Canadian Truck Drivers

As a result of The North American Free Trade Agreement (NAFTA), Canadian truckers can currently enter the US and drive freely. The only limitation placed upon Canadian truckers is they cannot pick up AND deliver a load within the United States. While having Canadians driving on US highways may not seem like much of an issue, it is a serious safety concern to all those who drive in the US.

The United States has strict regulations governing the trucking industry and not all countries follow our example. Canadian truckers may not have the training or the safe driving record that is required of American truckers. In fact 154 Canadian truckers were recently found to have forged documentation required for a Canadian commercial drivers license (2). The potential hazards posed by unsafe, or untrained Canadian truckers are immense, and could easily result in serious injury or loss of life.

Due to less stringent laws regulating truck drivers by Canada, Canadian truckers are more likely to be overly fatigued, and therefore dangerous. Canadians are allowed to drive for 13 hours without rest, whereas an American driver may drive only 11 hours before required to take 10 consecutive rest hours. Canadian truckers who drive for 13 hours per day in the days or weeks before their entry into America are necessarily more tired than American truckers who have only been driving for 11 hours at a time. These regulations are in place in order to protect the American people; however they fail to do so where Canadian truckers are concerned.
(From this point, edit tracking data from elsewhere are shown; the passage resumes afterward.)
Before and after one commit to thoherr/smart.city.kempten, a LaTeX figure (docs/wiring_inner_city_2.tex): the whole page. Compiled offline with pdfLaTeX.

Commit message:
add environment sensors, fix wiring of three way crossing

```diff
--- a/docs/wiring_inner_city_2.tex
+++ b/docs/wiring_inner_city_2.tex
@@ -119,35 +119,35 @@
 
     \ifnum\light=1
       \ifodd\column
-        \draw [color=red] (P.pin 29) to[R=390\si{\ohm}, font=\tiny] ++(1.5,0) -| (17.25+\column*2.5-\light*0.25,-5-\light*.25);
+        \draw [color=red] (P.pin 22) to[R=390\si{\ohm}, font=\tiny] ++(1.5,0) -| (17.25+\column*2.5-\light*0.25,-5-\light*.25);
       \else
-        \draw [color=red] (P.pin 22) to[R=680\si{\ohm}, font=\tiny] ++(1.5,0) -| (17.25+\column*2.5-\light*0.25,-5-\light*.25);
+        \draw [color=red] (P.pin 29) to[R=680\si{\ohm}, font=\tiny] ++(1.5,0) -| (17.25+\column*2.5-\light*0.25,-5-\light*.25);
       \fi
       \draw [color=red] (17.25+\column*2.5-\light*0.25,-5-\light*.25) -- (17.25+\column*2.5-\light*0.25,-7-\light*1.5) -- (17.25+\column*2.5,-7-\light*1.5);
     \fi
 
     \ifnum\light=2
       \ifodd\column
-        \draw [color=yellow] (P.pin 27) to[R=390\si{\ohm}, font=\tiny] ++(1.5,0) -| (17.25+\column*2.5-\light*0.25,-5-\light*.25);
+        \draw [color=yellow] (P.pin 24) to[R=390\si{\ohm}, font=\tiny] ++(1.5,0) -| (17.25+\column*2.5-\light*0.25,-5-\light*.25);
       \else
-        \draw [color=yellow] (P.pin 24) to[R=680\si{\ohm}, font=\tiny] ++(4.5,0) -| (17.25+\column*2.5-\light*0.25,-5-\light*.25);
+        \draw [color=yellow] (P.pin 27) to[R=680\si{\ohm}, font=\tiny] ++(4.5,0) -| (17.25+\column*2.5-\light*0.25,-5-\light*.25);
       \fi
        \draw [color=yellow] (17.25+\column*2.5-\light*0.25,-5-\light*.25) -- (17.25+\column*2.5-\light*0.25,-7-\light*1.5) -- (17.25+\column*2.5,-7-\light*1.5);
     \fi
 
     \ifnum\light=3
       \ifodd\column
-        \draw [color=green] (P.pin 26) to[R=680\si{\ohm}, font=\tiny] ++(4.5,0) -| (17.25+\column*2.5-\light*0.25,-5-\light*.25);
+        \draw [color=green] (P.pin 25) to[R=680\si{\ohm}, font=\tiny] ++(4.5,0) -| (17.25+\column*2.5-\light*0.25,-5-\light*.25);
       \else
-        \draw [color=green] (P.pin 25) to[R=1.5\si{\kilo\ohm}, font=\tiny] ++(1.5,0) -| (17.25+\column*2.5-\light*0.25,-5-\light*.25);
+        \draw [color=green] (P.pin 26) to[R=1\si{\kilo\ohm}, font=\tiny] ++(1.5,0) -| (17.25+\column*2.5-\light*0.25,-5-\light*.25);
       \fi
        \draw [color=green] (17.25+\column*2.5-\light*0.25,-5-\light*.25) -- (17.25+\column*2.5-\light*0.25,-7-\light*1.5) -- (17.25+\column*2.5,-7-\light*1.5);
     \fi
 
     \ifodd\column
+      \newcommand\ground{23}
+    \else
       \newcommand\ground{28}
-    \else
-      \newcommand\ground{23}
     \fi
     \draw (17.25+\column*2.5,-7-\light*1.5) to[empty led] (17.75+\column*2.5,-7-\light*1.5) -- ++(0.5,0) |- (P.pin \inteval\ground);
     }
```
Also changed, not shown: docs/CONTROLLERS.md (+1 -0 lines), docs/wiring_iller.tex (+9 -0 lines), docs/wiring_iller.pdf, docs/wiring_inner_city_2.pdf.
In addition to having more lax hour of service regulations than the United States, recent reports state that some Canadian trucking companies are requiring their drivers to violate Canadian HOS (Hours of Service) regulations (1). In 2008 the government of British Columbia audited 333 of its 26,000 CDL holders for violations, 71% failed (1). This is evidence of a systemic problem that endangers Americans whenever Canadian truckers cross the border.

Canadian drivers have also reported that their trucks were regularly in poor mechanical condition. One driver discusses how his truck’s cab would fill with exhaust fumes (1). The same driver states that his truck caught fire and caused a forest fire in Washington due to mechanical issues (1). Once again, this is an example where a Canadian trucker posed a clear danger to the American public as a whole.